= WHAT THE TASK REQUIRES =
The word "shown": in how many lines of the records does it appear? Reply with the number alone.

= EXERCISE MATERIALS =
*****

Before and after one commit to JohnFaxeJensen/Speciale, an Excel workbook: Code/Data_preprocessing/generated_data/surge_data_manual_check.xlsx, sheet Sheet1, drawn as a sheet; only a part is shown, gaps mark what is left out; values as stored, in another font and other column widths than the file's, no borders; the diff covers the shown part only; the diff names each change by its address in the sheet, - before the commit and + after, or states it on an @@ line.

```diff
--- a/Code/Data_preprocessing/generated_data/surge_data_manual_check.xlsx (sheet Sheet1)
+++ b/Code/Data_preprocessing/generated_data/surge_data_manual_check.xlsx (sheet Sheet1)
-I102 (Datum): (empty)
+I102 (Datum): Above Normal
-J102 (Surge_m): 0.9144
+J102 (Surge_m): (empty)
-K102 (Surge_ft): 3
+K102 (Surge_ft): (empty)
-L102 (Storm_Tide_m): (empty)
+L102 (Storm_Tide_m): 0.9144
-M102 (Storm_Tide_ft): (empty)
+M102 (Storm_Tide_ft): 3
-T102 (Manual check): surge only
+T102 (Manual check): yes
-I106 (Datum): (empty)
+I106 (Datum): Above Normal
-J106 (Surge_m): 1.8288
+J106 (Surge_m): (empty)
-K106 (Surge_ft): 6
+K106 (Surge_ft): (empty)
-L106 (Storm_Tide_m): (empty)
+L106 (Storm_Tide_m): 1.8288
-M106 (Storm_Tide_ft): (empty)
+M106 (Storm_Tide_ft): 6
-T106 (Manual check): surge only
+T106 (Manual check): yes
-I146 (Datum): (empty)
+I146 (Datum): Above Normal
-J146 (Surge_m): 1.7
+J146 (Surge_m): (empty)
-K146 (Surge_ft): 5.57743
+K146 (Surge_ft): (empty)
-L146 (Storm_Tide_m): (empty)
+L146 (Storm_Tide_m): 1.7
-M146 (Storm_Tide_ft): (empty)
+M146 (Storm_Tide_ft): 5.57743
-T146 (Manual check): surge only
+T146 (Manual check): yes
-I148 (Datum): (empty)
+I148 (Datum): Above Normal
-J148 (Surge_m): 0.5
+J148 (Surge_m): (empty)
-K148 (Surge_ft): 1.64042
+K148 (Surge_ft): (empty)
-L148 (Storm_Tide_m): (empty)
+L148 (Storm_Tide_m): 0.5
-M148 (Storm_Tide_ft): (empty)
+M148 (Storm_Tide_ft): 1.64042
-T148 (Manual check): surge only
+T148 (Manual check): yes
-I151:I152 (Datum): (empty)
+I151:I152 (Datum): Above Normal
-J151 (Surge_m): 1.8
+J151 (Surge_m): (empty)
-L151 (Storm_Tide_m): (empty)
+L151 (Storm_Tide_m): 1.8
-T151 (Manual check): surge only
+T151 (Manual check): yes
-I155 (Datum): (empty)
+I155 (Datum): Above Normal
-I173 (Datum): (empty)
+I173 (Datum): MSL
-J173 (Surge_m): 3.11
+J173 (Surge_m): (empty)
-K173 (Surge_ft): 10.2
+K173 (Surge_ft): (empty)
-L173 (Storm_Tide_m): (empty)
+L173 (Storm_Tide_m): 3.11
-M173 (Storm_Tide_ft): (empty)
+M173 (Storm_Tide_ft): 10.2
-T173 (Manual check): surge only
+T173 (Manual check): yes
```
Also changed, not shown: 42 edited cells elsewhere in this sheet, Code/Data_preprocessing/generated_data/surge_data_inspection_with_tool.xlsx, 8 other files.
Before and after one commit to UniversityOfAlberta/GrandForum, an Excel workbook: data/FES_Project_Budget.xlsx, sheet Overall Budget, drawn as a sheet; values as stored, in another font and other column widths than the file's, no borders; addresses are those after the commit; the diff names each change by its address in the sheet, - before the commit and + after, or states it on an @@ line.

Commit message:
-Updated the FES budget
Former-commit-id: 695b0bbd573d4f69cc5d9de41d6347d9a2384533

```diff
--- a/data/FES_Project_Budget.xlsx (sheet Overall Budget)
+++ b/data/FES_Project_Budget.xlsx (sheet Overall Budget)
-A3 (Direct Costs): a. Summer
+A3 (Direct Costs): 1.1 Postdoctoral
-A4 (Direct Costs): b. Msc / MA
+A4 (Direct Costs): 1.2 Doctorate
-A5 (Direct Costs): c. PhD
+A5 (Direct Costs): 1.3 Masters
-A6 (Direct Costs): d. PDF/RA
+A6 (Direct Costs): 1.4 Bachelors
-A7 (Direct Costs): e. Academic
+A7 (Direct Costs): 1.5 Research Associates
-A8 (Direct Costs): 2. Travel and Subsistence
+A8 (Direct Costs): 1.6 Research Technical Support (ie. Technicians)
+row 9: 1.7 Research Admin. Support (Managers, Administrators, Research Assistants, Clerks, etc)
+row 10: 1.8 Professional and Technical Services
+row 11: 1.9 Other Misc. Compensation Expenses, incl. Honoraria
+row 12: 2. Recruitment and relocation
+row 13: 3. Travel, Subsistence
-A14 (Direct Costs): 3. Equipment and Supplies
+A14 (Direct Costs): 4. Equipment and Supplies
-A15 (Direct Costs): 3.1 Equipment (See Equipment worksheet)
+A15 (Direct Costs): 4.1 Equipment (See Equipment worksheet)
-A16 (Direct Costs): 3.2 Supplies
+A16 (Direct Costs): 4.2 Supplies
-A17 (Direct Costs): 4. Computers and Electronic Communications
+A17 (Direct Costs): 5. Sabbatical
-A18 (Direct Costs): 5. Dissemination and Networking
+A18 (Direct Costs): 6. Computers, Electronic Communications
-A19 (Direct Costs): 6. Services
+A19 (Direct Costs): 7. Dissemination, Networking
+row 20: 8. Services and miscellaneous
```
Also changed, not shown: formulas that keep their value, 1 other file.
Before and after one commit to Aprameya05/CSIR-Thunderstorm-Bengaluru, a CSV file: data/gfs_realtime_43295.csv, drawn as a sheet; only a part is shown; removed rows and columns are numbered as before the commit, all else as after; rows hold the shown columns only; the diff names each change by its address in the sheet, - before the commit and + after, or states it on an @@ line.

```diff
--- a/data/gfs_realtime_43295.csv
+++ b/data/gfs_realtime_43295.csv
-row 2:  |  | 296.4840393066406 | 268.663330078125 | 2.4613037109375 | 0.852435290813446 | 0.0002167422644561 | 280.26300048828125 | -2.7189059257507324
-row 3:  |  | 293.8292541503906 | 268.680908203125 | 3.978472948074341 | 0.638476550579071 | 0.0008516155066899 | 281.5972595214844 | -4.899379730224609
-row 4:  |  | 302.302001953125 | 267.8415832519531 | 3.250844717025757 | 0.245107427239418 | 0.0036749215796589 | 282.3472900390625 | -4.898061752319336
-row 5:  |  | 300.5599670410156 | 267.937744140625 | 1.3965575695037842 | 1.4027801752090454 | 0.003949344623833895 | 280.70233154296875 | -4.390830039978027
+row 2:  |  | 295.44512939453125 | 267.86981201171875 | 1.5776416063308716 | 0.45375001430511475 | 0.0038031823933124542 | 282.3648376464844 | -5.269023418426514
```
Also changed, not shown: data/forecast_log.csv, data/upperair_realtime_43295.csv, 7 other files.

*****

= OUTPUT OF THE TASK =
5